*** The data ***
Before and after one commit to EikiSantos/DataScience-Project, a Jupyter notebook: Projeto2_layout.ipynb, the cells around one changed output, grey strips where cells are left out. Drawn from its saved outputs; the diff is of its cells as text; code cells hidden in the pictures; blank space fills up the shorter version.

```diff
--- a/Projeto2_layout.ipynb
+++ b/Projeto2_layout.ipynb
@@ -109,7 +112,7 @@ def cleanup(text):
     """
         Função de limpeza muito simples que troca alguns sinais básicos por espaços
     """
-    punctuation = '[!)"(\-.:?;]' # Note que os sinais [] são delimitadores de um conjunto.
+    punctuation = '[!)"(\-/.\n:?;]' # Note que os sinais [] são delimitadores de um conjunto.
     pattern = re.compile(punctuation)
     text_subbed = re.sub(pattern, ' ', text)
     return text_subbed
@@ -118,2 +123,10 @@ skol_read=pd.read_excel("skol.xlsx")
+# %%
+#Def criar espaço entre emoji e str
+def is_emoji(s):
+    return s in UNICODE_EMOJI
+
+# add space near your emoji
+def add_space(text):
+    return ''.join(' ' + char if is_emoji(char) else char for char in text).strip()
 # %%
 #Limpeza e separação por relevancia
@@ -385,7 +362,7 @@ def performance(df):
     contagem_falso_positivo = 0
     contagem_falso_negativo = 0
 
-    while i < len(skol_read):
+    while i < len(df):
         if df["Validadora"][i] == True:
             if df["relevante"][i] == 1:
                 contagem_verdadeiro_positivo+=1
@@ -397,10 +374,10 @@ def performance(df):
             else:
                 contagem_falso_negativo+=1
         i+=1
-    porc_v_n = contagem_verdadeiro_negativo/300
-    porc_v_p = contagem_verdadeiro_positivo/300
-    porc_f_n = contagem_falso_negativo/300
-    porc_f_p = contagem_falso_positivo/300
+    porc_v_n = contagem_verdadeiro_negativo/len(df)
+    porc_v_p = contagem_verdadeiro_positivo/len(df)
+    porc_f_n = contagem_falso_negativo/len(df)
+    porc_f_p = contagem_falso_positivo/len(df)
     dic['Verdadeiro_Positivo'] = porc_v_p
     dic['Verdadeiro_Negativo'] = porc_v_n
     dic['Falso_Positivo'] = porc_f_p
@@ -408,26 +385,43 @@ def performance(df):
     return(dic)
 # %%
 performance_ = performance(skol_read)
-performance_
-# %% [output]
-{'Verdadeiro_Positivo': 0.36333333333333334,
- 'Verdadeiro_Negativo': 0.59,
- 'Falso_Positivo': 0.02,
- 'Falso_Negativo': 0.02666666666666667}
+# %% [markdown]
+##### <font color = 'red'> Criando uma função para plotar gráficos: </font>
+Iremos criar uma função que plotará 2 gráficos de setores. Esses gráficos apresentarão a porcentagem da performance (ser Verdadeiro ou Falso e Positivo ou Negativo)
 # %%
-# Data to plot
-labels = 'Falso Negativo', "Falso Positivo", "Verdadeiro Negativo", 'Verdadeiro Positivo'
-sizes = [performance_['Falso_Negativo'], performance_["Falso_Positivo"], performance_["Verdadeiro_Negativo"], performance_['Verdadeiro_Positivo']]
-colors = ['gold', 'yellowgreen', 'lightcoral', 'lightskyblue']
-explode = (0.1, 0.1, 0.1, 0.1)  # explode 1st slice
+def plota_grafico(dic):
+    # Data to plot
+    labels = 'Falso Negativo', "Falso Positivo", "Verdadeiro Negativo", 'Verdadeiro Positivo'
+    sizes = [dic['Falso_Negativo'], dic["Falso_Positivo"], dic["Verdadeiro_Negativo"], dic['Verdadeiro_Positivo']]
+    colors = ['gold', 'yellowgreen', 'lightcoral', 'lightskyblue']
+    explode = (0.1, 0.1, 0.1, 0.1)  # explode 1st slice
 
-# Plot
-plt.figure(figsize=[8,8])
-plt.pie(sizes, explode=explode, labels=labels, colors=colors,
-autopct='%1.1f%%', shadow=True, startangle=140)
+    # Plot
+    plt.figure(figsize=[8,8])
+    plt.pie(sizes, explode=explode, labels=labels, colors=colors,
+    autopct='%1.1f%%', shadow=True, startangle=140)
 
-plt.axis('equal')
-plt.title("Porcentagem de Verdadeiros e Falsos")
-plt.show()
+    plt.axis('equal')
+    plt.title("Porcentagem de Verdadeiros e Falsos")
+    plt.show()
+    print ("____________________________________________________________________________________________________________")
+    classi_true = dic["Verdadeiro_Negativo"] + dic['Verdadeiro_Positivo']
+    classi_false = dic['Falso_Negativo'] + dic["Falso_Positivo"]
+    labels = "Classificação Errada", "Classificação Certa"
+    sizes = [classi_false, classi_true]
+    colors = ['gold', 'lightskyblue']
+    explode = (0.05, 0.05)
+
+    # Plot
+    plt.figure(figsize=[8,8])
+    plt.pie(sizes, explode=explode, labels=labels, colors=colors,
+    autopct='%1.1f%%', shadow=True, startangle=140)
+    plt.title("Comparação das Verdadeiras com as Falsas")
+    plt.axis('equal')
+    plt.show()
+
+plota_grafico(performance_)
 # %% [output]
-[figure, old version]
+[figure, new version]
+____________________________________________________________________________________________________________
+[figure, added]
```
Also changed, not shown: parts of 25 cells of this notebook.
*** End of The data ***
**Task**
Every line in the data that holds the string "return" should be copied.

**Written response**
     return text_subbed
+    return s in UNICODE_EMOJI
+    return ''.join(' ' + char if is_emoji(char) else char for char in text).strip()
     return(dic)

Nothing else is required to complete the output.